• **Information given**
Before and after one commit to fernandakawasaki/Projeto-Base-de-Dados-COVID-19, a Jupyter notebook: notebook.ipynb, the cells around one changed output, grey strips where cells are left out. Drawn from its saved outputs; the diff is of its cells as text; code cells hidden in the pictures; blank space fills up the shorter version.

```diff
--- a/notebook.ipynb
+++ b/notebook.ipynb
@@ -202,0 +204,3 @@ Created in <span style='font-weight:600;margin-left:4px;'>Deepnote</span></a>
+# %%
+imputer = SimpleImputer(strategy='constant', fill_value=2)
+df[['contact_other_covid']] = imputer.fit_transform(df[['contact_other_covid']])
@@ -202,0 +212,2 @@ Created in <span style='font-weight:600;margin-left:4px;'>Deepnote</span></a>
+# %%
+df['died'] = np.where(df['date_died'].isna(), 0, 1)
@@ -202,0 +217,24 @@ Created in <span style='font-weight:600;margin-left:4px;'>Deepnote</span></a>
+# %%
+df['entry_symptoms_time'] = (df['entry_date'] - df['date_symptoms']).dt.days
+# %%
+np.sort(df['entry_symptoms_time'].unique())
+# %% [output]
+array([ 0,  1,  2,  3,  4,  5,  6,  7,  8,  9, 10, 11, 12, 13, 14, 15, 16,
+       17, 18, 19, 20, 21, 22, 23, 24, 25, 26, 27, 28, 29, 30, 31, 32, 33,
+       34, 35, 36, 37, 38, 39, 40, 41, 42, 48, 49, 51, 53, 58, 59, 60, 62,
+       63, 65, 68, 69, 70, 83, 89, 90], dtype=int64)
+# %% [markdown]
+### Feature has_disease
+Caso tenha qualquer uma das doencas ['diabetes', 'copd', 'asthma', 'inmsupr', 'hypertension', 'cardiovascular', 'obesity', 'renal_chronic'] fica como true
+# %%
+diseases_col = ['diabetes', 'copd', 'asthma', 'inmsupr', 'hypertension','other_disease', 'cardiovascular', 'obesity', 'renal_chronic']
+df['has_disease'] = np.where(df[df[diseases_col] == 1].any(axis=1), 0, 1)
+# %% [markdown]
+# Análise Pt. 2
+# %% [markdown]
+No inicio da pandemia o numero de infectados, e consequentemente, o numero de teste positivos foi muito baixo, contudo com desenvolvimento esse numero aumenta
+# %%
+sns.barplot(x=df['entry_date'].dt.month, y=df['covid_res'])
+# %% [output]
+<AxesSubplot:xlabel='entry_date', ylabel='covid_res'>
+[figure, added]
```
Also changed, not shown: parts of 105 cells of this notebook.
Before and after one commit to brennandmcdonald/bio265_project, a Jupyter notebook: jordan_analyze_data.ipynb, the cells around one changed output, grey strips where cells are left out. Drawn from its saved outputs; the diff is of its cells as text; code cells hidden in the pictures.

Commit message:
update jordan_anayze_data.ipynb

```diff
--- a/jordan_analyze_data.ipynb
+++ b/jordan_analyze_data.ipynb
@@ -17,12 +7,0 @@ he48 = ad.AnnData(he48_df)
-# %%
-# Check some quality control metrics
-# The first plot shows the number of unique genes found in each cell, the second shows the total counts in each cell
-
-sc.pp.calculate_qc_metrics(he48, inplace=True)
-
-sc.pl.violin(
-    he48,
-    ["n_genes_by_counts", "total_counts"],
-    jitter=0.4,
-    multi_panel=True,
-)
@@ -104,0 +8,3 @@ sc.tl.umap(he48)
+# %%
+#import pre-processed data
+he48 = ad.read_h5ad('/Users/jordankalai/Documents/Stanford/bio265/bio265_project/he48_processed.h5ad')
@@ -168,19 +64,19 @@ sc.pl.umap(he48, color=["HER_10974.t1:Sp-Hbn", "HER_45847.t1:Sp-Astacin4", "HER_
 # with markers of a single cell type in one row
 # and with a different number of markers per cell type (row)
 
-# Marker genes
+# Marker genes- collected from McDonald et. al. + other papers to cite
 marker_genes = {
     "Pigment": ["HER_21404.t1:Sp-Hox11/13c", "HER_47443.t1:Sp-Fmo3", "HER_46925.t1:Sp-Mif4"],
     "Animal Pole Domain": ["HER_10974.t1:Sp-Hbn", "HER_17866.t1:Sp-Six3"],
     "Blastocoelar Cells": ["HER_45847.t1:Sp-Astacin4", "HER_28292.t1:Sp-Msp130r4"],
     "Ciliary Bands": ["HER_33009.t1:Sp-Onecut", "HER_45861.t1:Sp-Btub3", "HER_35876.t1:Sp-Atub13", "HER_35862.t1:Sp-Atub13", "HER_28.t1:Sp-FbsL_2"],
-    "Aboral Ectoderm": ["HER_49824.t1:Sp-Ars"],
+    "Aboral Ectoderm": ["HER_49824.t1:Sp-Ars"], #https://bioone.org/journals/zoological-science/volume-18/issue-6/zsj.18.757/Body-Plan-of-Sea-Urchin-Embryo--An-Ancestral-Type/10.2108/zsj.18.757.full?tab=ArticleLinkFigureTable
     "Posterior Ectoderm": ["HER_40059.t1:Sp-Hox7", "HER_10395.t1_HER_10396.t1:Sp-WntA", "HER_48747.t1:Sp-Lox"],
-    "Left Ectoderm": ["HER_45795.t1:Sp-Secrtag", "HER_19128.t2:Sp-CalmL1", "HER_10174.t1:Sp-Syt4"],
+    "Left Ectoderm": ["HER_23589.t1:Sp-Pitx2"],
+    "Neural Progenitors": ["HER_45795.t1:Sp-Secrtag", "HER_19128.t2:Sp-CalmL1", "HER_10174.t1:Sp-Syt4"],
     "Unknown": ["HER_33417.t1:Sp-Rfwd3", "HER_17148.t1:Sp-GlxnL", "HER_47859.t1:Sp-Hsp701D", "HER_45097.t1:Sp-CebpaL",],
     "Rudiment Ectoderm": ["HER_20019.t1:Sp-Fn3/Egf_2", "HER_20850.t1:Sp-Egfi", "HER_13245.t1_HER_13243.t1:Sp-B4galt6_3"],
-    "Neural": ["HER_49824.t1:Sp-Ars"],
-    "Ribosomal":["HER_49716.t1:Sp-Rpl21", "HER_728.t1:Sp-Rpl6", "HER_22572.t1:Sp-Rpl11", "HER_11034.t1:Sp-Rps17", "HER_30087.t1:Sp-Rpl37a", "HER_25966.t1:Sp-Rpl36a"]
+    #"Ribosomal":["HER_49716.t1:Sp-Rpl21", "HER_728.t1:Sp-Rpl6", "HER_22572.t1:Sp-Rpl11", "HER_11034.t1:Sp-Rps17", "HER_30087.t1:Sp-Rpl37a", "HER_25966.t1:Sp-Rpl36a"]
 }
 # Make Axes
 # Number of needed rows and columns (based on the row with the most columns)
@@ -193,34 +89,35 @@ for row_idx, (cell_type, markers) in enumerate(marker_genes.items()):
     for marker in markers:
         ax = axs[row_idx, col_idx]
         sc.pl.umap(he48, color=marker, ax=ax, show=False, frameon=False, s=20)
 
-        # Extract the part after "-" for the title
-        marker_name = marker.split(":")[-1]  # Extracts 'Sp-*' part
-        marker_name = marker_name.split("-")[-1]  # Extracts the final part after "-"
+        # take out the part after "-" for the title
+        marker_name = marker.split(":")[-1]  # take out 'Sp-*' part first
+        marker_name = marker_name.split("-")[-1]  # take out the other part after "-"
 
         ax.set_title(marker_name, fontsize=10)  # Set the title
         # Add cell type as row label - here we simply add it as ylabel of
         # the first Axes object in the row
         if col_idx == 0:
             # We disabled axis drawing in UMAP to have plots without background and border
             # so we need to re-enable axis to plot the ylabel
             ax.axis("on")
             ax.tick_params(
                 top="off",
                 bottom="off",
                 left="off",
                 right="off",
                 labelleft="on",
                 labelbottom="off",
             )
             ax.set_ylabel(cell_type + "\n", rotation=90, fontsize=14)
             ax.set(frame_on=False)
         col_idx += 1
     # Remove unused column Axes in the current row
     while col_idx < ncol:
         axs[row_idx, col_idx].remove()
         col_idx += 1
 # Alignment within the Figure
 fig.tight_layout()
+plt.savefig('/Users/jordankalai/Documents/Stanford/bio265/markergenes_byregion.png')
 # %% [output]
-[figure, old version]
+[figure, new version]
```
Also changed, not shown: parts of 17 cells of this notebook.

• **Task brief**
Filter the data above by the word "inmsupr" and copy every line that matches.

• **Reply to the task**
+Caso tenha qualquer uma das doencas ['diabetes', 'copd', 'asthma', 'inmsupr', 'hypertension', 'cardiovascular', 'obesity', 'renal_chronic'] fica como true
+diseases_col = ['diabetes', 'copd', 'asthma', 'inmsupr', 'hypertension','other_disease', 'cardiovascular', 'obesity', 'renal_chronic']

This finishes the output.